It’s also godless. It shows we are little more than the pagans worrying over what we’re going to eat, what we’re going to drink, what we’re going to wear.
Finally, it denies our family ties. The God we trust, you see, is our heavenly Father. He will do no less for us than a good earthly father would do for his children.
At the heart of the universe is Divine love, the love of our heavenly Father. It really comes down to placing your trust in God. Jesus says He knows what you need. Trust in Him.
If you have to be preoccupied, concerned, and worried about anything as God’s citizens, then why not be preoccupied with the big things that really do matter, like God’s name being hallowed in this world, His kingdom coming, and His will being done. Be concerned about bringing God’s kingdom to the world where you are and doing the right things in your network of relationships. Let this be your preoccupation.
The statement He gives us then – so strive first for the kingdom of God and His righteousness – is the bottom line for priorities. It’s the summary statement. God’s cause – number one in your life – and His righteousness (living the kind of life that brings Him pleasure). This life is one of loving others and seeking their highest good, doing the right thing for God.
So there you have it. Honestly, I know it all sounds a little bit crazy to people of this world. If you to choose to live with these kind of priorities, I would caution you to be prepared to be treated as more or less eccentric or a little crazy.
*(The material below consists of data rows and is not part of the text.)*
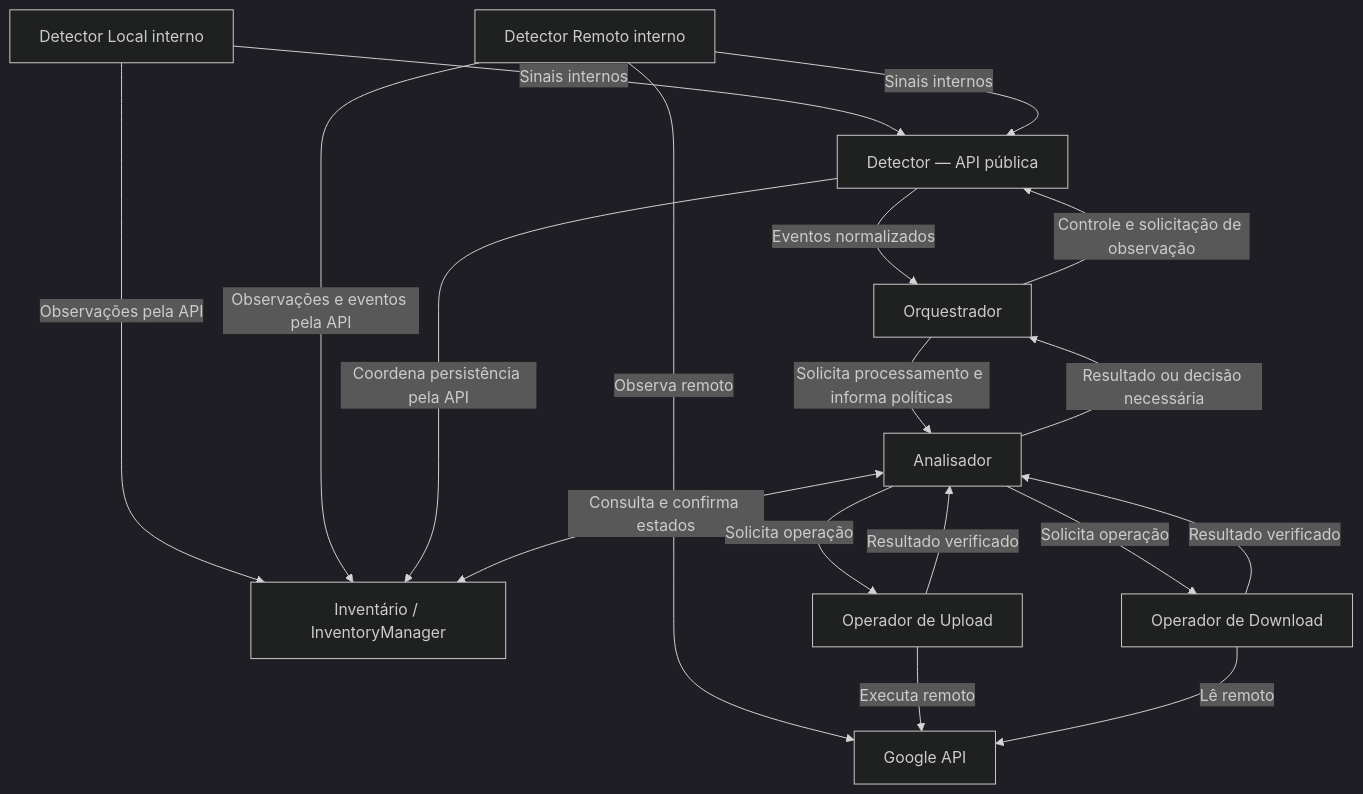
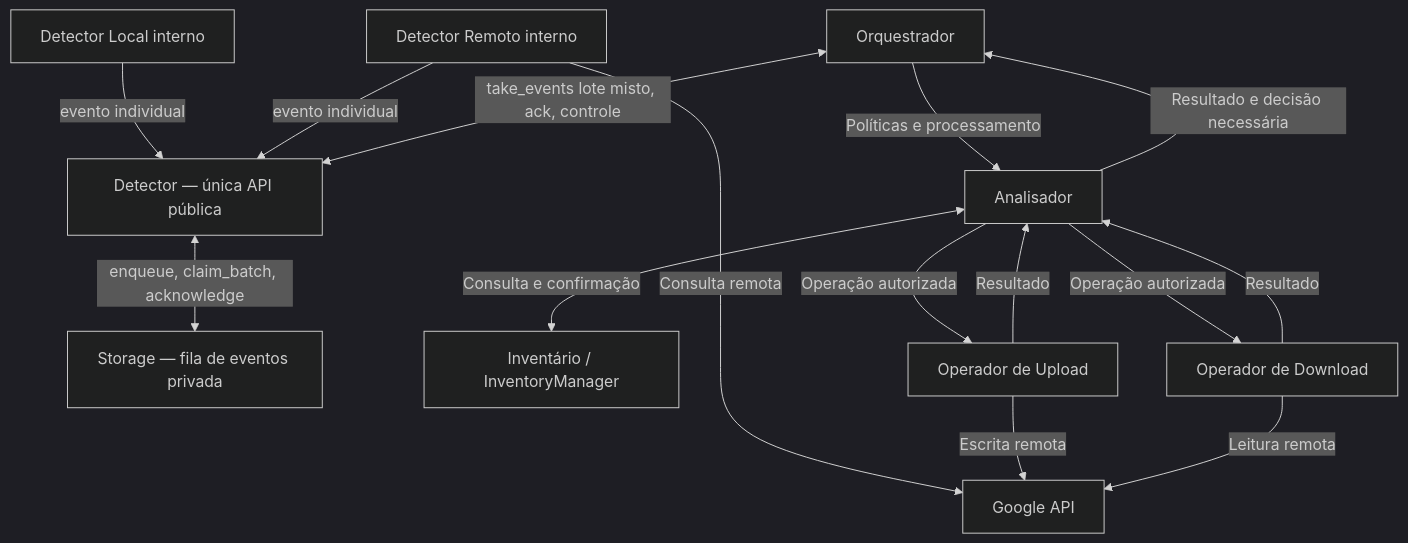
The diagram in docs/SYSTEM_ARCHITECTURE.md (rafatosta/drivesync), drawn with Mermaid (dark theme) before and after one commit. The commit also changed other lines of this file, not shown here.

Commit message:
docs: include independent detector storage and mixed-source event batches in architecture

````diff
--- a/docs/SYSTEM_ARCHITECTURE.md
+++ b/docs/SYSTEM_ARCHITECTURE.md
@@ -130,33 +124,28 @@
 ```mermaid
 flowchart TD
     DL["Detector Local interno"]
     DR["Detector Remoto interno"]
-    DET["Detector — API pública"]
+    DET["Detector — única API pública"]
+    S["Storage — fila de eventos privada"]
     O["Orquestrador"]
     A["Analisador"]
     I["Inventário / InventoryManager"]
     U["Operador de Upload"]
     D["Operador de Download"]
     G["Google API"]
 
-    DL -->|"Sinais internos"| DET
-    DR -->|"Sinais internos"| DET
-    DET -->|"Eventos normalizados"| O
-    O -->|"Controle e solicitação de observação"| DET
-    DL -->|"Observações pela API"| I
-    DR -->|"Observações e eventos pela API"| I
-    DET -->|"Coordena persistência pela API"| I
-
-    O -->|"Solicita processamento e informa políticas"| A
-    A -->|"Resultado ou decisão necessária"| O
-
-    A <-->|"Consulta e confirma estados"| I
-    A -->|"Solicita operação"| U
-    A -->|"Solicita operação"| D
-    U -->|"Resultado verificado"| A
-    D -->|"Resultado verificado"| A
-
-    DR -->|"Observa remoto"| G
-    U -->|"Executa remoto"| G
-    D -->|"Lê remoto"| G
+    DL -->|"evento individual"| DET
+    DR -->|"evento individual"| DET
+    DET <-->|"enqueue, claim_batch, acknowledge"| S
+    O <-->|"take_events lote misto, ack, controle"| DET
+    O -->|"Políticas e processamento"| A
+    A -->|"Resultado e decisão necessária"| O
+    A <-->|"Consulta e confirmação"| I
+    A -->|"Operação autorizada"| U
+    A -->|"Operação autorizada"| D
+    U -->|"Resultado"| A
+    D -->|"Resultado"| A
+    DR -->|"Consulta remota"| G
+    U -->|"Escrita remota"| G
+    D -->|"Leitura remota"| G
 ```
````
Christ’s words seem to reach right into our everyday priorities, into our pocketbooks. So why do it? Why choose these priorities He has laid out for us, this way of life?
First of all, it’s smart. This is Jesus talking, the One who died for you on a cross and rose again to rescue you and give you eternal life. Obviously, He has your best interests at heart.
Note also His words of assurance here. “And all these things shall be added unto you.” When you commit yourself to God, He commits Himself to you. When what really matters to you is that God’s name be hallowed, His kingdom comes, and His will be done, God will take care of your needs.
Now you know, from the lips of Jesus the Son of God, the priorities for living. So the only question left is, What now? These words are really an appeal to take action, take a step of faith. Jesus calls you to choose God’s priorities for your life, to commit your life to serving God with your everything: your treasures, your vision, your service. Strive to live a life of serving and trusting Him. When you do that, you will have chosen wisely.
I came across a wonderful illustration regarding this truth in a book by Dr. Haddon Robinson. In the game of Monopoly, players buy land and collect money. When one player has enough money and at least one monopoly of properties, he or she can buy houses and hotels and collect rent on them. Eventually a player receives enough rental money through land and building holdings to bankrupt the other players, thus ending the game.
Parker Brothers, the makers of Monopoly, take for granted one final instruction: when the game is over, put all the pieces back in the box.
People who live for the present, who spend their strength on what cannot last, are like children who play Monopoly as though it were reality. In the end, we all get put in the box, and we are gone.
What matters is what remains when the game on earth is over. Amen.
Pastor Steve Kramer